To answer this question, I truly believe that first we must first discuss as well as understand the text. Hariari entertains two revolution as examples to display evolution. In my humble opinion, these examples illustrate Hariari’s study. The first revolution–being the cognitive revolution–displays the development and progression of humankind. This revolution is somewhat deceiving, the cognitive revolution was not simply a revolution of cognition but rather a growth towards fields of logic as well as developing social constructs. In accordance with the text, Harari uses the example of homo sapiens discovering fire. This exemplifies that humans developed in a cognitive manner; however, in a nontraditional way according to modern standards. During this revolution, there was not learning in a traditional sense but rather processing information in a logic based system that allowed for an easier understanding. Often times this information was shared through stories, art and visual illustrations. The next revolution discussed in the text was the agricultural revolution. I believe that this revolution was vital to the existence of humankind. Without the realization that animals can be used to harvest from instead of just killed for their products is revolutionary. The effects of maintaining livestock to expand economically allowed for growth on an exponential level.

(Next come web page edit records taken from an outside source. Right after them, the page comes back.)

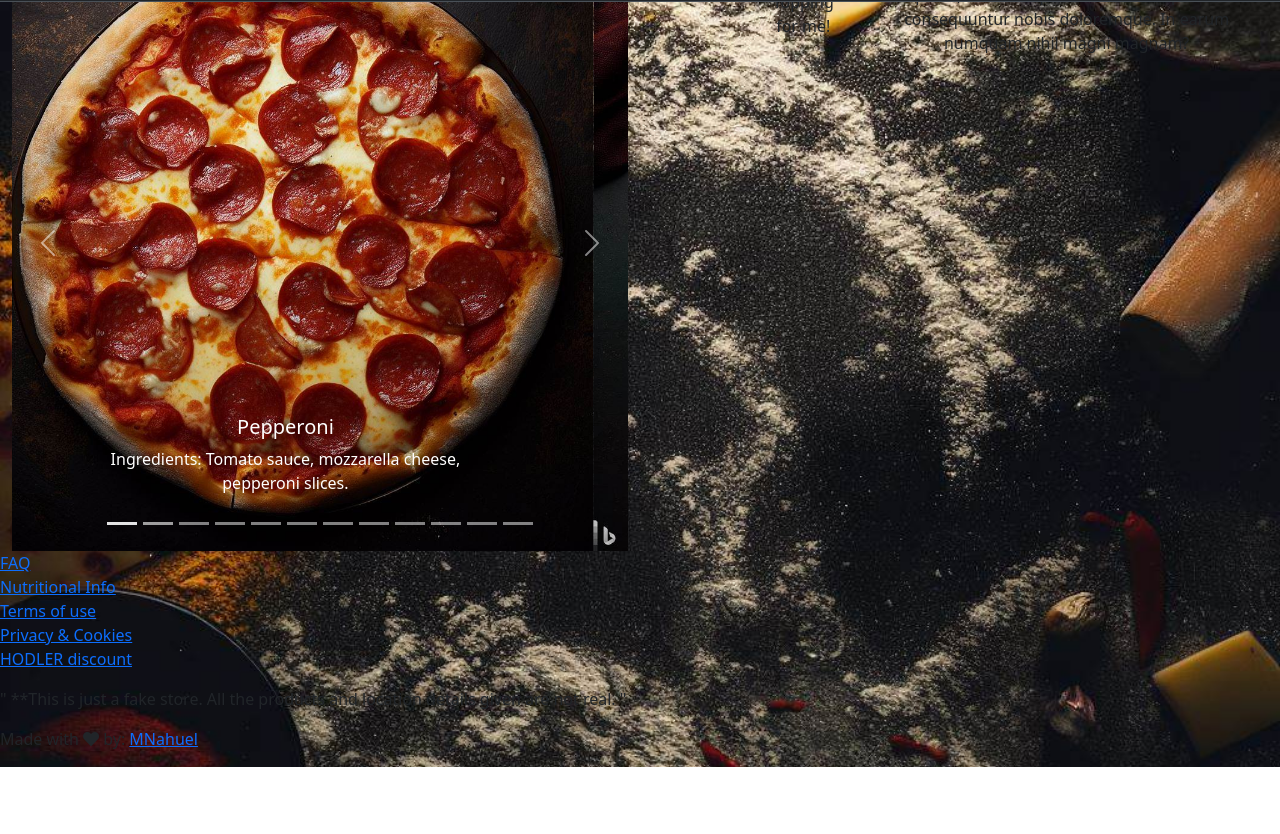
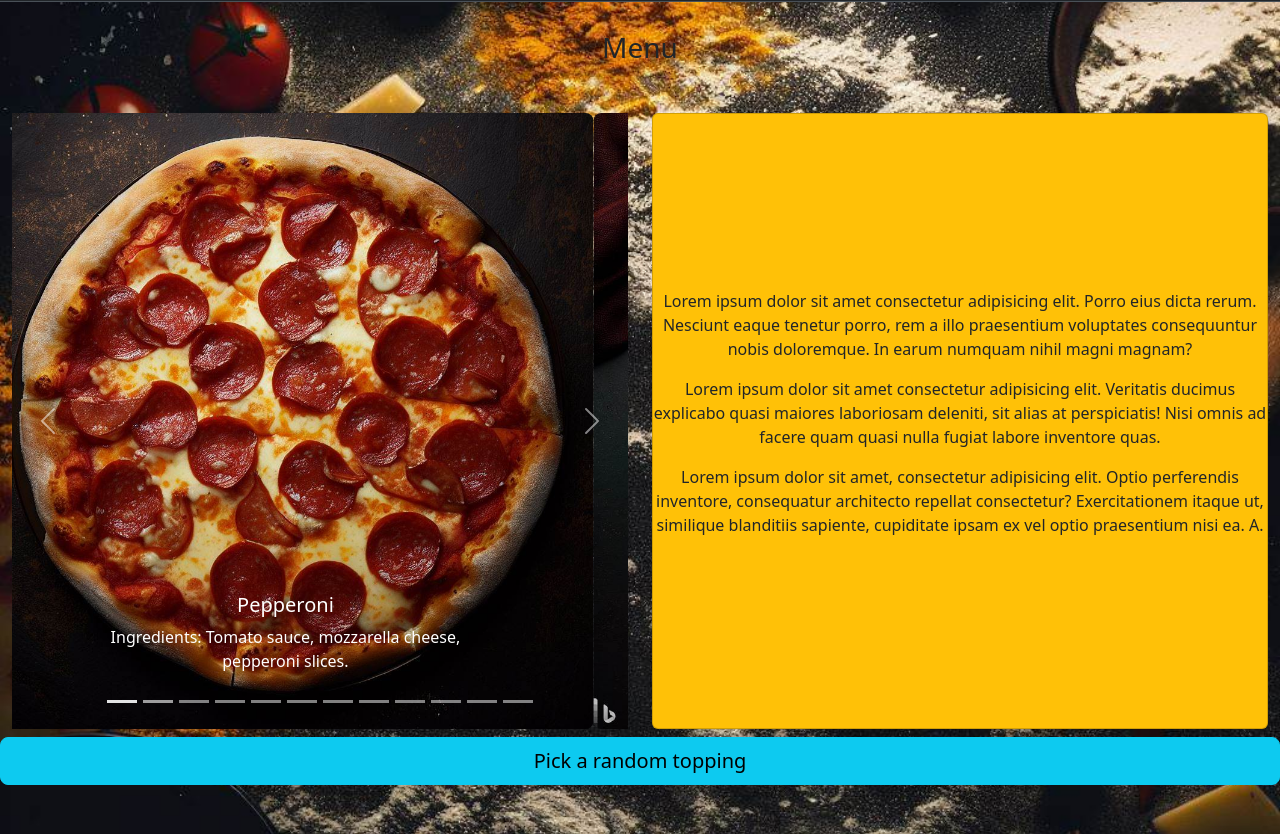
Before and after one commit to M-Nahuel/btcpizza, a plain HTML site: page front/index.html in a window 1280 px wide. Shown: the part 65-899 px from the top of the page. Before the commit the page ends 832 px from the top, so only its background shows below. Drawn offline with nearby package versions, Linux system fonts and the light colour scheme.

Commit message:
add button select random slide

```diff
--- a/front/index.html
+++ b/front/index.html
@@ -65,9 +65,16 @@
                   </nav>
               </div>
             </header>
-            <main>
-                <section id="home-section" class="pg-section">
-                  <div class="container-fluid text-center">
+              <section id="home-section" class="pg-section d-flex my-5 align-items-center">
+                <div class="container-fluid">
+                  <div class="row">
+                    <div class="container col-6"></div>
+                    <div class="container col-6"></div>
+                  </div>
+                  <div class="menu my-5">
+                  <h3 class="text-center">Menu</h3>
+                  </div>
+
                   <div class="row">
                     <div id="carouselMenu" class="carousel slide col-6" data-bs-ride="carousel">
                       <div class="carousel-indicators">
@@ -179,20 +186,19 @@
                         <span class="visually-hidden">Next</span>
                       </button>
                     </div>
-                      <div class="col-1">
-                        <h3 class="text-primary text-center">Menu</h3>
+                    <div class="col-6">
+                      <article class="card h-100 bg-warning text-center justify-content-center">
+                        <p>Lorem ipsum dolor sit amet consectetur adipisicing elit. Porro eius dicta rerum. Nesciunt eaque tenetur porro, rem a illo praesentium voluptates consequuntur nobis doloremque. In earum numquam nihil magni magnam?</p>
+                        <p>Lorem ipsum dolor sit amet consectetur adipisicing elit. Veritatis ducimus explicabo quasi maiores laboriosam deleniti, sit alias at perspiciatis! Nisi omnis ad facere quam quasi nulla fugiat labore inventore quas.</p>
+                        <p>Lorem ipsum dolor sit amet, consectetur adipisicing elit. Optio perferendis inventore, consequatur architecto repellat consectetur? Exercitationem itaque ut, similique blanditiis sapiente, cupiditate ipsam ex vel optio praesentium nisi ea. A.</p>
+                      </article>
                     </div>
-                      <div class="col-1">
-                        <button class="btn">Pick a Random Topping for me!</button>
+                    <button id="random" class="btn btn-lg btn-info my-2">Pick a random topping</button>
+
                   </div>
-                      <div class="col-4">
-                        <p>Lorem ipsum dolor sit amet consectetur adipisicing elit. Porro eius dicta rerum. Nesciunt eaque tenetur porro, rem a illo praesentium voluptates consequuntur nobis doloremque. In earum numquam nihil magni magnam?</p>
-                      </div>
-                    </div>
-                  </div>
+
                   <!--Fix distribution of elements-->
-                    <div class="row">
-                    </div>
+                  <div class="row"></div>
               </section>
               <section id="order-section" class="pg-section">
                   <div id="order">
@@ -387,8 +393,9 @@
                     <a href="https://github.com/m-nahuel" target="_blank">MNahuel</a>
                   </p>
                 </footer>
-            </main>
 
+
+            </div>
         <script src="https://cdn.jsdelivr.net/npm/bootstrap@5.3.0-alpha3/dist/js/bootstrap.bundle.min.js" integrity="sha384-ENjdO4Dr2bkBIFxQpeoTz1HIcje39Wm4jDKdf19U8gI4ddQ3GYNS7NTKfAdVQSZe" crossorigin="anonymous"></script>
     </body>
 </html>
--- a/front/main.js
+++ b/front/main.js
@@ -12,4 +12,14 @@ $(document).ready(function() {
 
         $(target).fadeIn(500);
     });
+
+    $('#random').click(function() {
+        $('#carouselMenu').carousel({ interval: 100 });
+
+        let totalSlides = $('#carouselMenu .carousel-item').length;
+        let randSlide = Math.floor(Math.random() * totalSlides);
+
+        $('#carouselMenu').carousel(randSlide);
+        $('#carouselMenu').carousel('pause');
+      });
 });
--- a/front/styles.css
+++ b/front/styles.css
@@ -11,13 +11,15 @@ html{
 body{
     margin: 0;
     padding: 0;
+    width:100%;
+    height:100%;
     background-image: url(./assets/background1.jpg);
     background-size: cover;
     background-position: center;
     background-repeat: repeat-y;
 }
 
-#container{
+.container{
     position:absolute;
 }
 
@@ -36,3 +38,7 @@ header{
 li{
     list-style: none;
 }
+
+.carousel-item img{
+    border-radius: 8px;
+}
```
Lines whose indentation alone changed are shown as unchanged.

Homo sapiens developed through the ability to communicate, I would argue alongside Harari and say that this ability is what separates humankind from other species. As a species the ability to communicate on both small and larger scales allowed for collaboration and growth. Collaboration is a key component to the growth of humankind this collaboration allowed for humans to develop a social society that has continued to grow off of itself for millions of years. In this process humankind has risen above all other species and in turn became the most dominant species.